[Records shown]
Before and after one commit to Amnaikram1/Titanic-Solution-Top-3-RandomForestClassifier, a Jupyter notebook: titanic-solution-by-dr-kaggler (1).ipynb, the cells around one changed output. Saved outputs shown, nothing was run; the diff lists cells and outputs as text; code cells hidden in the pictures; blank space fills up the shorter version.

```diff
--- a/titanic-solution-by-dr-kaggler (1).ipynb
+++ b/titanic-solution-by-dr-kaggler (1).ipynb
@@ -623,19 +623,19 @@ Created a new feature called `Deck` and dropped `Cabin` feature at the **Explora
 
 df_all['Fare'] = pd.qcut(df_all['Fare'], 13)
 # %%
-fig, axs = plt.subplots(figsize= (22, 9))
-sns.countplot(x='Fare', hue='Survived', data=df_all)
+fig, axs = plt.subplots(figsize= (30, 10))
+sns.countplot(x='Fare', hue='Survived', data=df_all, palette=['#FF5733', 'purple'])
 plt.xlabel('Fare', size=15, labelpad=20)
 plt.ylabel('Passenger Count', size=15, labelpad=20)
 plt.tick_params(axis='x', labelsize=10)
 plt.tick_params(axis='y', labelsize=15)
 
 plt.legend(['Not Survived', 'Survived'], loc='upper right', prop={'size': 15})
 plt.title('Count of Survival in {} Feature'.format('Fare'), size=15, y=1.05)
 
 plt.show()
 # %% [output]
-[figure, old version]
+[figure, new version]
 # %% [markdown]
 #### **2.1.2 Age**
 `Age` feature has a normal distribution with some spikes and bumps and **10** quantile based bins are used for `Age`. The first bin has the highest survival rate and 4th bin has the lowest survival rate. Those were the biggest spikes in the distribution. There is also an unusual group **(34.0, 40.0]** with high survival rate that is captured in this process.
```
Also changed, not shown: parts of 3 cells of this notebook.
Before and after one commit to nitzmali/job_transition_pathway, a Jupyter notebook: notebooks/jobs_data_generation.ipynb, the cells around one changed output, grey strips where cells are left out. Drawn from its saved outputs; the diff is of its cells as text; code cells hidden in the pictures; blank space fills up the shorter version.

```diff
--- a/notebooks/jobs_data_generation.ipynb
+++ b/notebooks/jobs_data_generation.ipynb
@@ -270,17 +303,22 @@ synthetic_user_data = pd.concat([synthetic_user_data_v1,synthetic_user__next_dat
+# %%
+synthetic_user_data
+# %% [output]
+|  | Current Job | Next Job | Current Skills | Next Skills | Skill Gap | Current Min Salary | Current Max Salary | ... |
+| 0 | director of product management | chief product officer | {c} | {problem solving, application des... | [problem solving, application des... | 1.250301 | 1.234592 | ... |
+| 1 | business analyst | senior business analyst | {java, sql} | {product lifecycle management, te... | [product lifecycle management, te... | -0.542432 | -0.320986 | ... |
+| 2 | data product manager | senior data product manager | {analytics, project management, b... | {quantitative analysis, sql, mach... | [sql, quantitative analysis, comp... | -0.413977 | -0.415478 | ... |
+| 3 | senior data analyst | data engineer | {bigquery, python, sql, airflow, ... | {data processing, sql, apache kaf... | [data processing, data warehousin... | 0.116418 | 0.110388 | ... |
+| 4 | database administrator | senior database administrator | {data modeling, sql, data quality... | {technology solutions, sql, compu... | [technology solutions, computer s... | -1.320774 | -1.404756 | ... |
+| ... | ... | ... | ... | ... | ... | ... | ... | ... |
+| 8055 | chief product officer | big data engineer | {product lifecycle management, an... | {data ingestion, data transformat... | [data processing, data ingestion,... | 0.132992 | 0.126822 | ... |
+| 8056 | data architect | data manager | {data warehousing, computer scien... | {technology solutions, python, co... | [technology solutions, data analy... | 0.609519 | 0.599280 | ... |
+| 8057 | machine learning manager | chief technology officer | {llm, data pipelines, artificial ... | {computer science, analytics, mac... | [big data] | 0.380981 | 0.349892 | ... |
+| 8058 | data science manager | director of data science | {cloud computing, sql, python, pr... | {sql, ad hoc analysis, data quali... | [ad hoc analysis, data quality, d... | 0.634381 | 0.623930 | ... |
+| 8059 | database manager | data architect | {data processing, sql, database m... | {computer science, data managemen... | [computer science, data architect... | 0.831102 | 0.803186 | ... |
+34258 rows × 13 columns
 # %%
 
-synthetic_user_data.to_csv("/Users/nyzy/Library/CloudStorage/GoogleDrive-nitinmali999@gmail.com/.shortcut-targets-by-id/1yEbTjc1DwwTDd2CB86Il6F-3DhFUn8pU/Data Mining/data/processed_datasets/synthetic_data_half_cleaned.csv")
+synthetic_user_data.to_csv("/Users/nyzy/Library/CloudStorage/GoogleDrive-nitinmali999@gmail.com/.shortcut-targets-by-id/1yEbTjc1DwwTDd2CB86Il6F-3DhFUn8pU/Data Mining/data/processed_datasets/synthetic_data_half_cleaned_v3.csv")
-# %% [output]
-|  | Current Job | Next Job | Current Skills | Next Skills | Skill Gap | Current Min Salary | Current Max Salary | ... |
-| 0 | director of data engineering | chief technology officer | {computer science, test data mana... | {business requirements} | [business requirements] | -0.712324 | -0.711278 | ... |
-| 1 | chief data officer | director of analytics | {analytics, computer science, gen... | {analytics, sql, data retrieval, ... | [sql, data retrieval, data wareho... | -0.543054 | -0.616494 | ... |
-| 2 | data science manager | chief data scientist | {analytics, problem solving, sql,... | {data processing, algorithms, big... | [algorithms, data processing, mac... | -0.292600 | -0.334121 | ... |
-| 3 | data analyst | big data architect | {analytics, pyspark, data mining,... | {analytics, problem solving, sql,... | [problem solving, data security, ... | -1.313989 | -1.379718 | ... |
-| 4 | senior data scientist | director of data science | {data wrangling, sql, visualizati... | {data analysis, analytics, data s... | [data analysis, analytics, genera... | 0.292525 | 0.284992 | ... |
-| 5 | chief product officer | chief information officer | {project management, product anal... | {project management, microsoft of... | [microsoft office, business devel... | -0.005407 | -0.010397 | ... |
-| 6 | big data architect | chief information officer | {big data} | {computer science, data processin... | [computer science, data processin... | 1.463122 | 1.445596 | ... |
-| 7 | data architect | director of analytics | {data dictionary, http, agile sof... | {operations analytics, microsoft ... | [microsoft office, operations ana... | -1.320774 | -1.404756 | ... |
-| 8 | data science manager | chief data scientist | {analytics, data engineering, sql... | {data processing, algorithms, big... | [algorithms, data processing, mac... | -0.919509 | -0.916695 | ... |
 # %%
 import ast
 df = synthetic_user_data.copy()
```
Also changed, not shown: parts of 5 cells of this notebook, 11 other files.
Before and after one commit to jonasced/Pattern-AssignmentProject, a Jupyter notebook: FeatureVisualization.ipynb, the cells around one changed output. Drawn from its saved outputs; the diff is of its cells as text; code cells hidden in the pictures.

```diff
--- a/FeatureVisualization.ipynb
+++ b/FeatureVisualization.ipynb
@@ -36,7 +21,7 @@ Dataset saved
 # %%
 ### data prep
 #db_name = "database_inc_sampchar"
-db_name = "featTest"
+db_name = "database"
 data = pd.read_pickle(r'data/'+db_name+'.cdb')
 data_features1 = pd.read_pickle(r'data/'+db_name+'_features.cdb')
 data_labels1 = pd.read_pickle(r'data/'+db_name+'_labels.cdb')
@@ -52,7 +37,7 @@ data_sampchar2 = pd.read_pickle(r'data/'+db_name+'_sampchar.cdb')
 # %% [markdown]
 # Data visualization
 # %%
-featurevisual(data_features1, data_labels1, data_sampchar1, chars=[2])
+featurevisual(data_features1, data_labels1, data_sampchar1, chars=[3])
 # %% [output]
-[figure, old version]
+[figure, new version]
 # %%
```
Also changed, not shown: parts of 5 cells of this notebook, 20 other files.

[Assignment]
Find the word "computer" in the records, and report each line that has it.

[Result of this exercise]
+| 4 | database administrator | senior database administrator | {data modeling, sql, data quality... | {technology solutions, sql, compu... | [technology solutions, computer s... | -1.320774 | -1.404756 | ... |
+| 8056 | data architect | data manager | {data warehousing, computer scien... | {technology solutions, python, co... | [technology solutions, data analy... | 0.609519 | 0.599280 | ... |
+| 8057 | machine learning manager | chief technology officer | {llm, data pipelines, artificial ... | {computer science, analytics, mac... | [big data] | 0.380981 | 0.349892 | ... |
+| 8059 | database manager | data architect | {data processing, sql, database m... | {computer science, data managemen... | [computer science, data architect... | 0.831102 | 0.803186 | ... |
-| 0 | director of data engineering | chief technology officer | {computer science, test data mana... | {business requirements} | [business requirements] | -0.712324 | -0.711278 | ... |
-| 1 | chief data officer | director of analytics | {analytics, computer science, gen... | {analytics, sql, data retrieval, ... | [sql, data retrieval, data wareho... | -0.543054 | -0.616494 | ... |
-| 6 | big data architect | chief information officer | {big data} | {computer science, data processin... | [computer science, data processin... | 1.463122 | 1.445596 | ... |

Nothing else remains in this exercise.